LISTED RECORDS >>
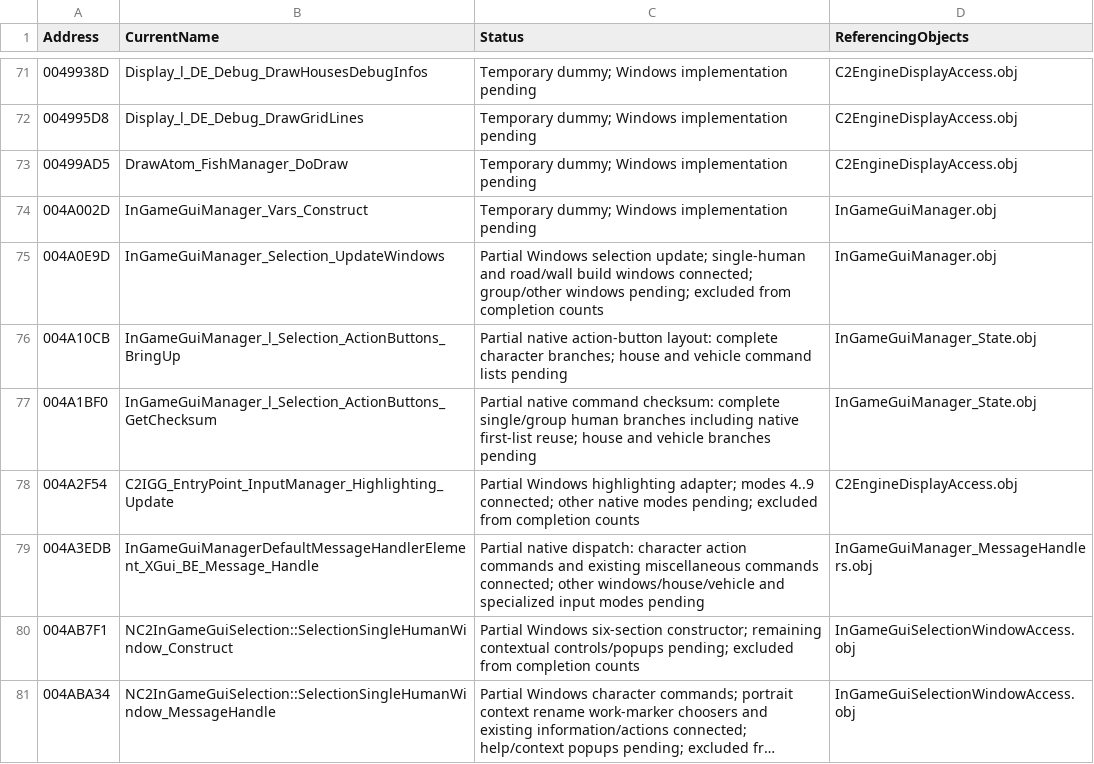
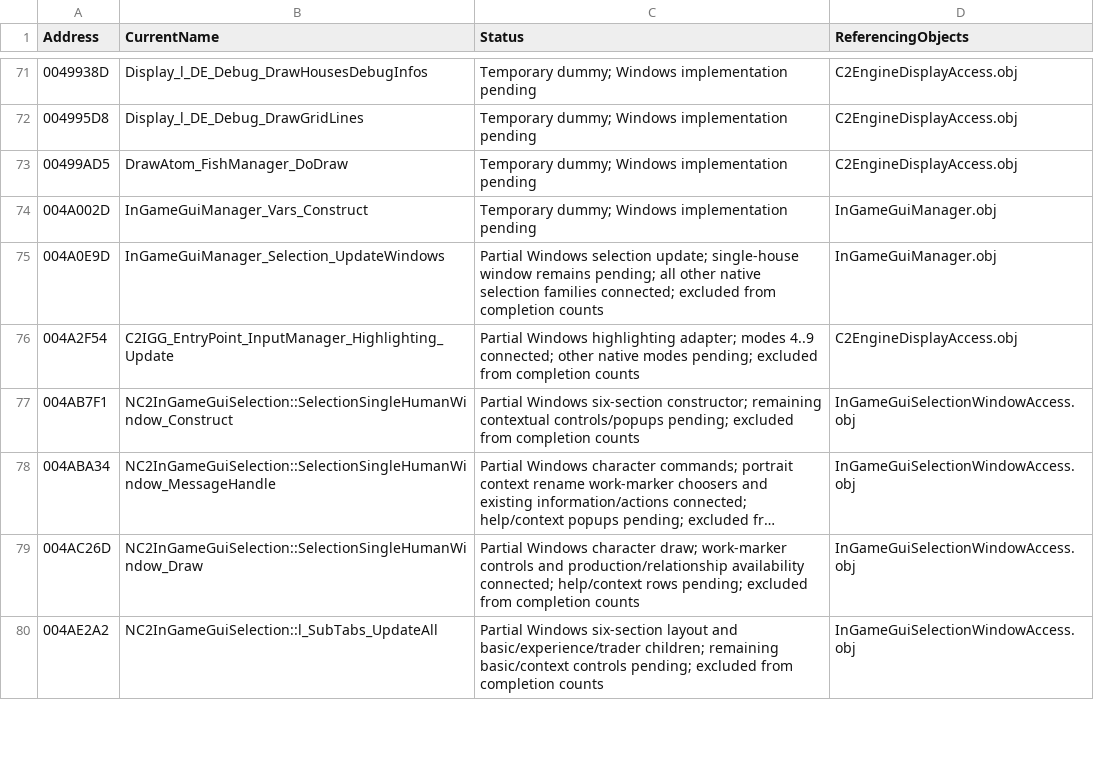
Before and after one commit to HaoJun0823/OpenVikings_cpp, a CSV file: docs/TEMPORARY_LINK_STUBS.csv, drawn as a sheet; only a part is shown, gaps mark what is left out; the shorter side is filled out with more unchanged rows; long unchanged cells end in ….

Commit message:
Restore selection windows and house/vehicle context commands

```diff
--- a/docs/TEMPORARY_LINK_STUBS.csv
+++ b/docs/TEMPORARY_LINK_STUBS.csv
@@ -74,7 +74,4 @@ Address,CurrentName,Status,ReferencingObjects
 004A002D,InGameGuiManager_Vars_Construct,Temporary dummy; Windows implementation pending,InGameGuiManager.obj
-004A0E9D,InGameGuiManager_Selection_UpdateWindows,Partial Windows selection update; single-human and road/wall build windows connected; group/other windows pending; excluded from completion counts,InGameGuiManager.obj
-004A10CB,InGameGuiManager_l_Selection_ActionButtons_BringUp,Partial native action-button layout: complete character branches; house and vehicle command lists pending,InGameGuiManager_State.obj
-004A1BF0,InGameGuiManager_l_Selection_ActionButtons_GetChecksum,Partial native command checksum: complete single/group human branches including native first-list reuse; house and vehicle branches pending,InGameGuiManager_State.obj
+004A0E9D,InGameGuiManager_Selection_UpdateWindows,Partial Windows selection update; single-house window remains pending; all other native selection families connected; excluded from completion counts,InGameGuiManager.obj
 004A2F54,C2IGG_EntryPoint_InputManager_Highlighting_Update,Partial Windows highlighting adapter; modes 4..9 connected; other native modes pending; excluded from completion counts,C2EngineDisplayAccess.obj
-004A3EDB,InGameGuiManagerDefaultMessageHandlerElement_XGui_BE_Message_Handle,Partial native dispatch: character action commands and existing miscellaneous commands connected; other windows/house/vehicle and specialized input modes pending,InGameGuiManager_MessageHandlers.obj
 004AB7F1,NC2InGameGuiSelection::SelectionSingleHumanWindow_Construct,Partial Windows six-section constructor; remaining contextual controls/popups pending; excluded from completion counts,InGameGuiSelectionWindowAccess.obj
```
Also changed, not shown: 36 other files.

WHAT NEEDS TO BE DONE >>
Line by line, return the listing above exactly, leaving out its pictures.

ANSWER TO THIS TASK >>
Before and after one commit to HaoJun0823/OpenVikings_cpp, a CSV file: docs/TEMPORARY_LINK_STUBS.csv, drawn as a sheet; only a part is shown, gaps mark what is left out; the shorter side is filled out with more unchanged rows; long unchanged cells end in ….

Commit message:
Restore selection windows and house/vehicle context commands

```diff
--- a/docs/TEMPORARY_LINK_STUBS.csv
+++ b/docs/TEMPORARY_LINK_STUBS.csv
@@ -74,7 +74,4 @@ Address,CurrentName,Status,ReferencingObjects
 004A002D,InGameGuiManager_Vars_Construct,Temporary dummy; Windows implementation pending,InGameGuiManager.obj
-004A0E9D,InGameGuiManager_Selection_UpdateWindows,Partial Windows selection update; single-human and road/wall build windows connected; group/other windows pending; excluded from completion counts,InGameGuiManager.obj
-004A10CB,InGameGuiManager_l_Selection_ActionButtons_BringUp,Partial native action-button layout: complete character branches; house and vehicle command lists pending,InGameGuiManager_State.obj
-004A1BF0,InGameGuiManager_l_Selection_ActionButtons_GetChecksum,Partial native command checksum: complete single/group human branches including native first-list reuse; house and vehicle branches pending,InGameGuiManager_State.obj
+004A0E9D,InGameGuiManager_Selection_UpdateWindows,Partial Windows selection update; single-house window remains pending; all other native selection families connected; excluded from completion counts,InGameGuiManager.obj
 004A2F54,C2IGG_EntryPoint_InputManager_Highlighting_Update,Partial Windows highlighting adapter; modes 4..9 connected; other native modes pending; excluded from completion counts,C2EngineDisplayAccess.obj
-004A3EDB,InGameGuiManagerDefaultMessageHandlerElement_XGui_BE_Message_Handle,Partial native dispatch: character action commands and existing miscellaneous commands connected; other windows/house/vehicle and specialized input modes pending,InGameGuiManager_MessageHandlers.obj
 004AB7F1,NC2InGameGuiSelection::SelectionSingleHumanWindow_Construct,Partial Windows six-section constructor; remaining contextual controls/popups pending; excluded from completion counts,InGameGuiSelectionWindowAccess.obj
```
Also changed, not shown: 36 other files.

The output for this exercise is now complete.